Because of this, queer/LGBT journals and zines also worked as notice boards and information channels for events and meeting spaces, and as a forum for personal ads. The journals also became an important channel for collectively negotiating identities as well as negotiating homosexuality and other queer identities’ role in public culture. They became an arena where Norwegian queer people could develop common stories about joys and challenges of queer life.


Here follows an alphabetical overview over the Norwegian queer/LGBT journals, zines, newsletters and magazines we know of so far. In time, more of them will be highlighted so you can click through and read more about each of them.

  • Amasonen: avisa for og av lesbiske kvinner
  • Animola
  • BamseBrakar - medlemsblad fra den norske bamseklubben
  • Bang!: seksualpolitisk tidsskrift
  • Bergensnytt
  • Blikk
  • Du og jeg / Du og jeg: om samliv og seksualitet
  • elleRs: medlemsposten til LLH Oslo og Akershus
  • Fellesrådsavisa
  • Feminform
  • Frimerket
  • Fritt fram
  • Gay Bergen
  • Gay Norway Bulletin
  • Hominor
  • Homintern
  • H[o]mlå: medlemsavis for homofil og lesbisk bevegelse i Rogaland
  • Homsenytt FHO-avis
  • Kake
  • Kjerringråd: kvinnepolitisk tidsskrift
  • Klubbnytt
  • Kvinnfo. Tidsskrift utgitt av Kvinnekafeen a/s
  • Kæulå, medlemsblad for Homofil Bevegelse.
  • Lavendelexpressen
  • Lenka
  • Lesbinterna feminista
  • Lesbisk avis
  • Lesbisk internavis
  • LF-avisa
  • Løvetann: for homofil og lesbisk frigjøring
  • Medlemsposten
  • Medlemspost for LLH Trondheim lag
  • Mulius
  • My Friend
  • Nick
  • Nordgnist
  • OSS: norsk homofilt tidsskrift
  • Oss i mellom
  • Panbladet (Pan, Pan-bladet), Pan: bladet for bøsser og lesber
  • Regnbuen 
  • Rundskuet
  • Smia-info

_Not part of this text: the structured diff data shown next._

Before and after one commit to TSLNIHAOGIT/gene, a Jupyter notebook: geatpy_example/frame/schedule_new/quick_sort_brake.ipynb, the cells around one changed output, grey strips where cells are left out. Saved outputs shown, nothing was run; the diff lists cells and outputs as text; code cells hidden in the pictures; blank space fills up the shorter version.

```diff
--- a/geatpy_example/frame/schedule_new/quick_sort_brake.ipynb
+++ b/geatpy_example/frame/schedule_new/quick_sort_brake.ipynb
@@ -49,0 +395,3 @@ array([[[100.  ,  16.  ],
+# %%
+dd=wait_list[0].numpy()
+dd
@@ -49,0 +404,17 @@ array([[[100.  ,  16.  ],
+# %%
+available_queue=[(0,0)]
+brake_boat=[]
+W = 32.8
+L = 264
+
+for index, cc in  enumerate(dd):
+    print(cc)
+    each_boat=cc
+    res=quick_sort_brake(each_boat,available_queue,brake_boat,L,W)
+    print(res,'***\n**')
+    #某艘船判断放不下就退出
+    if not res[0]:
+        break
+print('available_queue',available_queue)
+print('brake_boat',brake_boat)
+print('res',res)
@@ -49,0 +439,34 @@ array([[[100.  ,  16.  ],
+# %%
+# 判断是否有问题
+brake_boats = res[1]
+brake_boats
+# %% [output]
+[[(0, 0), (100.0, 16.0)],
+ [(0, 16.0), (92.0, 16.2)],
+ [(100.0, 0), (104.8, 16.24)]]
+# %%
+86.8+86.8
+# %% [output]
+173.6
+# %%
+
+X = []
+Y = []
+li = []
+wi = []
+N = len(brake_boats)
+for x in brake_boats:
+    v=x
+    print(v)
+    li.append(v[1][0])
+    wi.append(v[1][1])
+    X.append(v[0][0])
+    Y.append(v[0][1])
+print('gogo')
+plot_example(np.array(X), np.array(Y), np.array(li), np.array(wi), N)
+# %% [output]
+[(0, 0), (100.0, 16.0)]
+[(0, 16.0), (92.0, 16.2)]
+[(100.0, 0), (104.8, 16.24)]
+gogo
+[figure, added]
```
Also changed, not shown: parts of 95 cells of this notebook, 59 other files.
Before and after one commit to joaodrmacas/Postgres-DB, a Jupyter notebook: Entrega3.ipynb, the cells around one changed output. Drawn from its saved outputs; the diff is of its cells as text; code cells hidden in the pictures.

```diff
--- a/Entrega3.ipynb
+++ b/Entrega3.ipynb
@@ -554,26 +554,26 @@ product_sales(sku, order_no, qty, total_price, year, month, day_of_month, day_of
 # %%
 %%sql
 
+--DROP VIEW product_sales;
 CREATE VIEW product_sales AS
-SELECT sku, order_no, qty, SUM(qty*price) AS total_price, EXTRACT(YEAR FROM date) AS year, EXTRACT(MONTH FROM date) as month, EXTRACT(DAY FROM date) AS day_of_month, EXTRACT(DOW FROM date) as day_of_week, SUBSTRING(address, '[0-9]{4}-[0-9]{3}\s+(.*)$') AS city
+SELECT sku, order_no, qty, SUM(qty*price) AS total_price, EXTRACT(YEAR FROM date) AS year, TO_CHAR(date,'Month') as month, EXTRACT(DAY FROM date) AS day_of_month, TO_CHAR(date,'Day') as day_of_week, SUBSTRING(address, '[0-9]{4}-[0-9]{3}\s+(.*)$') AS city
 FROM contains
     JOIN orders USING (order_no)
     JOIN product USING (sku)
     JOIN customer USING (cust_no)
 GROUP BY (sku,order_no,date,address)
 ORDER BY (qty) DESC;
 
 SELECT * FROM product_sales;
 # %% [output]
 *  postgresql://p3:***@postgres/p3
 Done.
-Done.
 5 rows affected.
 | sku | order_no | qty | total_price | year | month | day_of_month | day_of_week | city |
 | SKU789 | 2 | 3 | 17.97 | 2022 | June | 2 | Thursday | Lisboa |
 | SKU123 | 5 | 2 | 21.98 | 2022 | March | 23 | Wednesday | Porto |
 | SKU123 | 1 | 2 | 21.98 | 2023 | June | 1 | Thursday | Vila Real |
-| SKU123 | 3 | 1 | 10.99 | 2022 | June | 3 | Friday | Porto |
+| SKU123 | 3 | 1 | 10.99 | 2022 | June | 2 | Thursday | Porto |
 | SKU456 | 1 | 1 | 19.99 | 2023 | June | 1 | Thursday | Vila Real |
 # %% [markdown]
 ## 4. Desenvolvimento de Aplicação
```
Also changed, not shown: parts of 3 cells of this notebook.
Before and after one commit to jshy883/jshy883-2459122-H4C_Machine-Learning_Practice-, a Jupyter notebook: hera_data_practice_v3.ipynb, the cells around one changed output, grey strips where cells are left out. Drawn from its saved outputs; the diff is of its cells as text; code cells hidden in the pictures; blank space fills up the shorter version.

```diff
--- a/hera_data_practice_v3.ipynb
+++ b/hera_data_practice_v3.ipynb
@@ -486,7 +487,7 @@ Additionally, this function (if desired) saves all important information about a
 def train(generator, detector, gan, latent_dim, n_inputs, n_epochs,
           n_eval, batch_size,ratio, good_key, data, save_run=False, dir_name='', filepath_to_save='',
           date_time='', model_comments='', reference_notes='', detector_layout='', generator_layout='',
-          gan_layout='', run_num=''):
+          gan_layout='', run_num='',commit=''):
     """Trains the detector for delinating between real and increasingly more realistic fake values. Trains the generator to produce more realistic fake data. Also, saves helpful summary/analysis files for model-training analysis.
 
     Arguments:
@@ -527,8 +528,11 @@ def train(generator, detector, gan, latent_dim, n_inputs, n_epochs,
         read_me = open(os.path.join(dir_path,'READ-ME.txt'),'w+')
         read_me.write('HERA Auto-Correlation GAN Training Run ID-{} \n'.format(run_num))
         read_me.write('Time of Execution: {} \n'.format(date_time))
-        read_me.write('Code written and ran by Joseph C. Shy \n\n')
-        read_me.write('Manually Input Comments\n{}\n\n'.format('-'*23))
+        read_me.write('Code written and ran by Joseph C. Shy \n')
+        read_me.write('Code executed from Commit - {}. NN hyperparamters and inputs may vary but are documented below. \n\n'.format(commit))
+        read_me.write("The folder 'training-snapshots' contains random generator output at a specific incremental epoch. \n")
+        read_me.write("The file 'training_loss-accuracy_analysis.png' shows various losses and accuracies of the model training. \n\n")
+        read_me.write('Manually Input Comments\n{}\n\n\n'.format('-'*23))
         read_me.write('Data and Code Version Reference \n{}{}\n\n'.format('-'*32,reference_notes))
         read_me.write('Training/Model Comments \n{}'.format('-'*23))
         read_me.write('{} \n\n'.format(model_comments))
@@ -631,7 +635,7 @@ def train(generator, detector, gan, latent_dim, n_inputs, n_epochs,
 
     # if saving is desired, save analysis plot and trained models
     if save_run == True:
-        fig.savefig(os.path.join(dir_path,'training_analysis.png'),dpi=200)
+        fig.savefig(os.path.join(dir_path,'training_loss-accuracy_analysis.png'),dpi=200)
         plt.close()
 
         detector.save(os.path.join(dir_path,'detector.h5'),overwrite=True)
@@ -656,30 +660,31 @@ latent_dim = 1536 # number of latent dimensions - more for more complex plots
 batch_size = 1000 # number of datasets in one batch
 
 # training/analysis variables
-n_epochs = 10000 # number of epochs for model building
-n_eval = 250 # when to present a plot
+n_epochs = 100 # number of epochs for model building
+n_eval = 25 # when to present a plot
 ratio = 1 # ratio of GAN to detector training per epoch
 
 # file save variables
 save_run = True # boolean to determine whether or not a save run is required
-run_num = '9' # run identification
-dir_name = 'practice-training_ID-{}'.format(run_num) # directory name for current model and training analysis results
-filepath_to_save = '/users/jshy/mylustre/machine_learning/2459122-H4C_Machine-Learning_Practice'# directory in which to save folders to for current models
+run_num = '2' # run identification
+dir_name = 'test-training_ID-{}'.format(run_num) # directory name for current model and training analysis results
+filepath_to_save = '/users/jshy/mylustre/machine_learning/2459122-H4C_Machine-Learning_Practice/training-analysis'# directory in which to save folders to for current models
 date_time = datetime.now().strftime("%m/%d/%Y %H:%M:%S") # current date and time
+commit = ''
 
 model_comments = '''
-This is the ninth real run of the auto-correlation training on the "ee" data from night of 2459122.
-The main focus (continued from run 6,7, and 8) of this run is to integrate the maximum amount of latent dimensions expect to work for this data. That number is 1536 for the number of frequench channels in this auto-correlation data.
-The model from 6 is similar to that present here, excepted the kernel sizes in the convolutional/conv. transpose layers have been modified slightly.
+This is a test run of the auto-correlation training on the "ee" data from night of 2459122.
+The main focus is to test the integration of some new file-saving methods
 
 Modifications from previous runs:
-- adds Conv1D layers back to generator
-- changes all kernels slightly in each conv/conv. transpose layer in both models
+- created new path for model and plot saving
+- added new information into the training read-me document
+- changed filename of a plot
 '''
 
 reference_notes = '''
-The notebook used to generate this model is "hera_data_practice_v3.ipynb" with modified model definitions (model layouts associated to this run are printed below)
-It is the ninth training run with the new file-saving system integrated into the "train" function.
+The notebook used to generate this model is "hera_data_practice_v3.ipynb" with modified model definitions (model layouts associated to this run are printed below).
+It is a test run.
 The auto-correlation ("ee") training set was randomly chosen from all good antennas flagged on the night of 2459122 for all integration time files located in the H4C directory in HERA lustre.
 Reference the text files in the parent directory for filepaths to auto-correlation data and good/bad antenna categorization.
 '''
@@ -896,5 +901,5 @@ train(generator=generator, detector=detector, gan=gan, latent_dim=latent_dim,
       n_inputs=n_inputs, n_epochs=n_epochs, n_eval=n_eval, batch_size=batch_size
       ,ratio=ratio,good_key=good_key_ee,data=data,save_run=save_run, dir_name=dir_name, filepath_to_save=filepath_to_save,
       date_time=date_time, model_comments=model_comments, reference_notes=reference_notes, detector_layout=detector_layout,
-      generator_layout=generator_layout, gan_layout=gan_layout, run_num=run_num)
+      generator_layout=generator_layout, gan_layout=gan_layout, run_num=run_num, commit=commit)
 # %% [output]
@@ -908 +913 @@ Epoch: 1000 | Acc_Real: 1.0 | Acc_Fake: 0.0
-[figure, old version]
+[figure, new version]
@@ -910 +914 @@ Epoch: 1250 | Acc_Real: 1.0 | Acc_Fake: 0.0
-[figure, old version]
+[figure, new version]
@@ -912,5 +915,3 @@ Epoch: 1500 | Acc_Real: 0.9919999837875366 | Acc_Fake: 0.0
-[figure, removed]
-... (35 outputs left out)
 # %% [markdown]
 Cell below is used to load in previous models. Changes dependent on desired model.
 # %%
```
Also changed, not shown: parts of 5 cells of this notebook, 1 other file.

  • Smil, medlemsbladet for SMil Norge 
  • Sopelimen 
  • Supergutt
  • Skråskrift
  • Trans-X
  • Verdens underGang
  • ÅKnytt
  • Åpen kirkegruppe